Then, when the lower gates could be opened (taking care to not squish Mr Sunday Lunch, as I termed him, behind the apparatus), out he sailed. Full speed ahead and don’t spare the flippers.
Excitement over. Doubtless he only paddled down to the winding hole and then joined the queue to go back up the lock.
Narrowboats. Not all narrowboats are equal – some have some very fancy bits, bobs and pretentions.
This one’s some sort of “Dutch barge” with an eating disorder and a “skinny fit” hull. It’s a lovely boat, but IMHO (and remember that I am Lord High He-Who) the centre cockpit is impractical and makes control difficult, and there is too much of the boat that is nought but boat and thus not much-needed lebensraum. Must be noted however that it got up the lock without the aid of a swan.
We’re still moored in Windy Alley, in a long line of miserable boats, all being miserable with added whatever. That’s me, first on the left.
Ordinarily Windy Alley is delicious for its wide-open sky but at the moment it’s akin to living under the messy end of some giant broody pigeon.
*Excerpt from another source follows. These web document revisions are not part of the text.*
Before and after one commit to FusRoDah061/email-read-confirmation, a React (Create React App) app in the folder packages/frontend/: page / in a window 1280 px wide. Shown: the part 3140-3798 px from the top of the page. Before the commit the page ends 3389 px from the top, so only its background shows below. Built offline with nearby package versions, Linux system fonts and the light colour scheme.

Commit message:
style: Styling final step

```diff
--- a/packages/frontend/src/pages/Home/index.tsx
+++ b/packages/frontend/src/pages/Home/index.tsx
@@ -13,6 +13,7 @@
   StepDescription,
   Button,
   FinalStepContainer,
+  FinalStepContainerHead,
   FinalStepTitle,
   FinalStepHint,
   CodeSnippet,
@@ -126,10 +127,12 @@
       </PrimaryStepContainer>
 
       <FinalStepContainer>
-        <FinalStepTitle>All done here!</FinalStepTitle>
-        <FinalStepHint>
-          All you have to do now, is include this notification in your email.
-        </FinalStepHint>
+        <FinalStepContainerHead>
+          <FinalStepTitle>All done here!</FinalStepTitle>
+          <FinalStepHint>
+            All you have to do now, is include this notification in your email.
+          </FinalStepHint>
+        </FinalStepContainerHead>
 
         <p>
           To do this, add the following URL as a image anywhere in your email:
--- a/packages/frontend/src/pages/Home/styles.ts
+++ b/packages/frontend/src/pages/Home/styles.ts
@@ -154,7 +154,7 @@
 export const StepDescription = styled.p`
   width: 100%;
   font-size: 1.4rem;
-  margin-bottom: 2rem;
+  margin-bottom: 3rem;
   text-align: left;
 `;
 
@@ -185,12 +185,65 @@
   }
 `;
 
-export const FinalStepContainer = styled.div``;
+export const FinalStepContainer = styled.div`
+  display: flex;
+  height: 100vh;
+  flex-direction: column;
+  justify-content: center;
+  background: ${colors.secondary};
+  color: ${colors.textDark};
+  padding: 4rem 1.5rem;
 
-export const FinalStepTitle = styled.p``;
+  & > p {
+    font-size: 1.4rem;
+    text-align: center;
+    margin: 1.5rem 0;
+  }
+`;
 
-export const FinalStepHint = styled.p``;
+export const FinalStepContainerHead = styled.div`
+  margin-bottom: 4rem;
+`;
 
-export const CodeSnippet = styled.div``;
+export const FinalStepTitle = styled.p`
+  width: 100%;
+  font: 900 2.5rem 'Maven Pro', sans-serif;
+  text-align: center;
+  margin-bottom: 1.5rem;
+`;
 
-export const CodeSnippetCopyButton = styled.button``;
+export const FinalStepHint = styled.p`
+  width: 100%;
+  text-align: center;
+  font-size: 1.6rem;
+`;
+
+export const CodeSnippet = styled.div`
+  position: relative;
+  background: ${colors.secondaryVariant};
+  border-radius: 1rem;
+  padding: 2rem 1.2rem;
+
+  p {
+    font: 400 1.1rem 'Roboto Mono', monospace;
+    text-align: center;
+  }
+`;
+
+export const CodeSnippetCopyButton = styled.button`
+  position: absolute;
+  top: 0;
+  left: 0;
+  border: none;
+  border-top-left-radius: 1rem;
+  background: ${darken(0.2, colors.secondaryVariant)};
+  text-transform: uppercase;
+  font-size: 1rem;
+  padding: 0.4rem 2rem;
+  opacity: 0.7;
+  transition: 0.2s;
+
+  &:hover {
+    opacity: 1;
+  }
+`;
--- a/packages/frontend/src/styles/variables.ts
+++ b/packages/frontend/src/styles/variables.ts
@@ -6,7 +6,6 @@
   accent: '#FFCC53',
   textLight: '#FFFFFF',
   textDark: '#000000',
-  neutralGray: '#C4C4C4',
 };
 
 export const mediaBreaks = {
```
Oh I can’t complain. We’ve had a steam train past a couple of times, a Deltic, and something odd dragging what must have been an incredibly heavy load (Richard Parry’s pay packet?) – all of which I’ve missed with the camera.
A mate procured for me a coffee that I haven’t seen hitherto – coffee from Southern India. Ye gods (Greek and Roman), it’s ruddy good stuff.
Some coffees are just hot and wet, some tickle the odd taste-bud as they answer the siren call of oesophageal gravity, but this stuff runs around a chap’s mouth kicking seven shades of delicious sh*ite out of every sensory organ fitted. Apparently – and not a lot of people know this – it’s grown alongside vanilla trees or vanilla bushes or vanilla-squirrels or whatever vanilla grows on, and it shows. Most excellent stuff indeed.
I’ve had a cafetiere so far this morning, there will be another later in the day. If a chap must stand at the side-hatch and watch the human world crumble before his eyes then this is the coffee to drink in-between offering advice such as ‘Oi! You’ve missed a bit.’ and ‘Wouldn’t it be more efficient to just shoot everyone between the (blank, dull) eyes?’
It seems that the vegan egg-substitute that Messrs Chandlery ordered for me may well have arrived, so I needs must venture out into the day, later. I have of late been craving what we English term “French Toast”, and I’d like to have some before the world ends. This is – as far as I can tell from extensive research and much reading of reviews – the only stuff that will produce the necessary eggfect but not have popped out of some hen’s over-strained sphincter.
I’ll let you know. Fingers crossed. Another variation of “comfort food” – if it works. The reviews are about fifty-fifty, with half hating it and half loving it. Tis also supposed to be good for Spainish Ohm-lettes and the like. Mind you, at the price charged it ought to be good for every damned thing.
I haven’t tried powdered egg since Mr Hitler started World War II just so that he could bomb the backside out of our house in Grimsby.
Oh well, chin-chin &etc.
If anyone hears a nightingale singing (in Berkeley Square or otherwise) please do let me know.
I have an old Roman recipe.